(Collected data)
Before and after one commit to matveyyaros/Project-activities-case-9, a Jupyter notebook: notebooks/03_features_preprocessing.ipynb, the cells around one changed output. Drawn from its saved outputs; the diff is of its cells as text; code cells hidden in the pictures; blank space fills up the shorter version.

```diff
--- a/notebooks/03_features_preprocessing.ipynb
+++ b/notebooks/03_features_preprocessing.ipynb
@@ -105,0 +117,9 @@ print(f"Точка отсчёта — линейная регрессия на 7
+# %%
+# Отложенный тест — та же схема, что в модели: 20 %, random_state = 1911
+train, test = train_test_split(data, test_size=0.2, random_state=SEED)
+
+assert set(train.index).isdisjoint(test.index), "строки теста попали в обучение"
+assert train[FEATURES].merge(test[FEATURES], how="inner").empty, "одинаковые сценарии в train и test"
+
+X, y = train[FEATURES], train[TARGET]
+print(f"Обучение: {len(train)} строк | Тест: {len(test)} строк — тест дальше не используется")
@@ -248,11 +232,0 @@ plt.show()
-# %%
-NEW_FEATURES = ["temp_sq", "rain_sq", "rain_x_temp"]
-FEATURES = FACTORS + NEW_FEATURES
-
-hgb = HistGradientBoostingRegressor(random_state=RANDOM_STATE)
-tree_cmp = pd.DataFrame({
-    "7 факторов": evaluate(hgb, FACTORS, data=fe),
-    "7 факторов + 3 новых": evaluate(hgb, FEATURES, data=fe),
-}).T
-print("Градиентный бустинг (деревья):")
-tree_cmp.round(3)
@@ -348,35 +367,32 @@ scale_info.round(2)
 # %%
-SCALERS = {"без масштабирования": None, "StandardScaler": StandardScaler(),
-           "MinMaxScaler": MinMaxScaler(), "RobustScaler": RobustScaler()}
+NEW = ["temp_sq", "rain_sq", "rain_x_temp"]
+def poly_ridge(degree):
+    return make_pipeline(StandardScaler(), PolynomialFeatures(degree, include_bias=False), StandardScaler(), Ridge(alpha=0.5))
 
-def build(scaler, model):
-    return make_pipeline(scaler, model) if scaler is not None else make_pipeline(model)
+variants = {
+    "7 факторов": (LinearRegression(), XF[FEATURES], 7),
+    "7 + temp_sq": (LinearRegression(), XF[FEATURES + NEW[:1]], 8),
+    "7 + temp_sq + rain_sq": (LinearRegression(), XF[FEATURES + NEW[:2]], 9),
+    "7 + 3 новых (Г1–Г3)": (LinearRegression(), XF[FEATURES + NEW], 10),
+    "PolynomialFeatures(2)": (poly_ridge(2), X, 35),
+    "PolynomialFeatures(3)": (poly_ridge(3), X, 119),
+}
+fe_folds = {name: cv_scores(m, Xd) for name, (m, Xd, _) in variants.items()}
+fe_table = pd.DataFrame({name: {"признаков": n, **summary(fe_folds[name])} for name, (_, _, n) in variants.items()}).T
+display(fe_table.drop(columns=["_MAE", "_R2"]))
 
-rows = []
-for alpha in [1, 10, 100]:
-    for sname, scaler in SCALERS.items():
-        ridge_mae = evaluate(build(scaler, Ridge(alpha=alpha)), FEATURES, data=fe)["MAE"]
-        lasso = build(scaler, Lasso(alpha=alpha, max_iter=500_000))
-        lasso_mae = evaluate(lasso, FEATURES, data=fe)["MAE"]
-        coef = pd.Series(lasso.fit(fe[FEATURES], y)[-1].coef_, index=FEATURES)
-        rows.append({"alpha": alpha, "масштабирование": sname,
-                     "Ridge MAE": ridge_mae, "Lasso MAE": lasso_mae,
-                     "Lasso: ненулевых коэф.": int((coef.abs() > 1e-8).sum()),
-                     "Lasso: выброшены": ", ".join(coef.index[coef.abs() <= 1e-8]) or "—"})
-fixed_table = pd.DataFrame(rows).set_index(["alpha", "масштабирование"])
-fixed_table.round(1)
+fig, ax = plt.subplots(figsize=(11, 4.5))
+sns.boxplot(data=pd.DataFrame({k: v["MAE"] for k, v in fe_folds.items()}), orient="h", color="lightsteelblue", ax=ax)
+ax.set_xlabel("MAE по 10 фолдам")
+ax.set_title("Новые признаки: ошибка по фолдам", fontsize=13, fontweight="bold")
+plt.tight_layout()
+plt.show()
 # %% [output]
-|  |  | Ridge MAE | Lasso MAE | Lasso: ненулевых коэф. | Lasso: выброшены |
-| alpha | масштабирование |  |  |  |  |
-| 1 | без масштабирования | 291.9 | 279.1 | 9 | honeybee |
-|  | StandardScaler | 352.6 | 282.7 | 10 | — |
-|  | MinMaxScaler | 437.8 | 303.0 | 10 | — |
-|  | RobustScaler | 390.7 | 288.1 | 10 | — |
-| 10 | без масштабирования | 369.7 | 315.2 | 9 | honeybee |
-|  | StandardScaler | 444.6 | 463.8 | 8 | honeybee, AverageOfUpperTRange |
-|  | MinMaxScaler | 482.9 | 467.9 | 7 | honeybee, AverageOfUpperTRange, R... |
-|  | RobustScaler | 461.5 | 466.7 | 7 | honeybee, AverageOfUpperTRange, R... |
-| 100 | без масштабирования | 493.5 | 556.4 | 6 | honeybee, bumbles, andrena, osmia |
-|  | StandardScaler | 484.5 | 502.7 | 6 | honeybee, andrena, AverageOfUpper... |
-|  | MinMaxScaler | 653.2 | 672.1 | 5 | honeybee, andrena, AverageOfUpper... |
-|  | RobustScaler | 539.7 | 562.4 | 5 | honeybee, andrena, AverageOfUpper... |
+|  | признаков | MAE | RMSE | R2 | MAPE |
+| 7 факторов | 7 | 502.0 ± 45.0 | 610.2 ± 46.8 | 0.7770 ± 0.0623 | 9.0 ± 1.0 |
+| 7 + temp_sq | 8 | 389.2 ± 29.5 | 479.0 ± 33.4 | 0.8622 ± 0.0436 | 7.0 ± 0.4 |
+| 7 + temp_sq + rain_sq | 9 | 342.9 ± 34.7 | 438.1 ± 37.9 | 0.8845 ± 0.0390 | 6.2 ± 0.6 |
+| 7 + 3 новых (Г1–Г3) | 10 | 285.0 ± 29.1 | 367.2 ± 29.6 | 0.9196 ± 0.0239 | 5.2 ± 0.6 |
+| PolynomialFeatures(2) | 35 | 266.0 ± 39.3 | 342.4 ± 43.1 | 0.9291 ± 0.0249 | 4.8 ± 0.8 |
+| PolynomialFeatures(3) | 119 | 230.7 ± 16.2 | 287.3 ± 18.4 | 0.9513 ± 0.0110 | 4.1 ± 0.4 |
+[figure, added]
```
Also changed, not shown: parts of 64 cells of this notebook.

* Problem statement *
Find the word "honeybee" in the entries, then copy out every line that has it.

* Answer below *
-| 1 | без масштабирования | 291.9 | 279.1 | 9 | honeybee |
-| 10 | без масштабирования | 369.7 | 315.2 | 9 | honeybee |
-|  | StandardScaler | 444.6 | 463.8 | 8 | honeybee, AverageOfUpperTRange |
-|  | MinMaxScaler | 482.9 | 467.9 | 7 | honeybee, AverageOfUpperTRange, R... |
-|  | RobustScaler | 461.5 | 466.7 | 7 | honeybee, AverageOfUpperTRange, R... |
-| 100 | без масштабирования | 493.5 | 556.4 | 6 | honeybee, bumbles, andrena, osmia |
-|  | StandardScaler | 484.5 | 502.7 | 6 | honeybee, andrena, AverageOfUpper... |
-|  | MinMaxScaler | 653.2 | 672.1 | 5 | honeybee, andrena, AverageOfUpper... |
-|  | RobustScaler | 539.7 | 562.4 | 5 | honeybee, andrena, AverageOfUpper... |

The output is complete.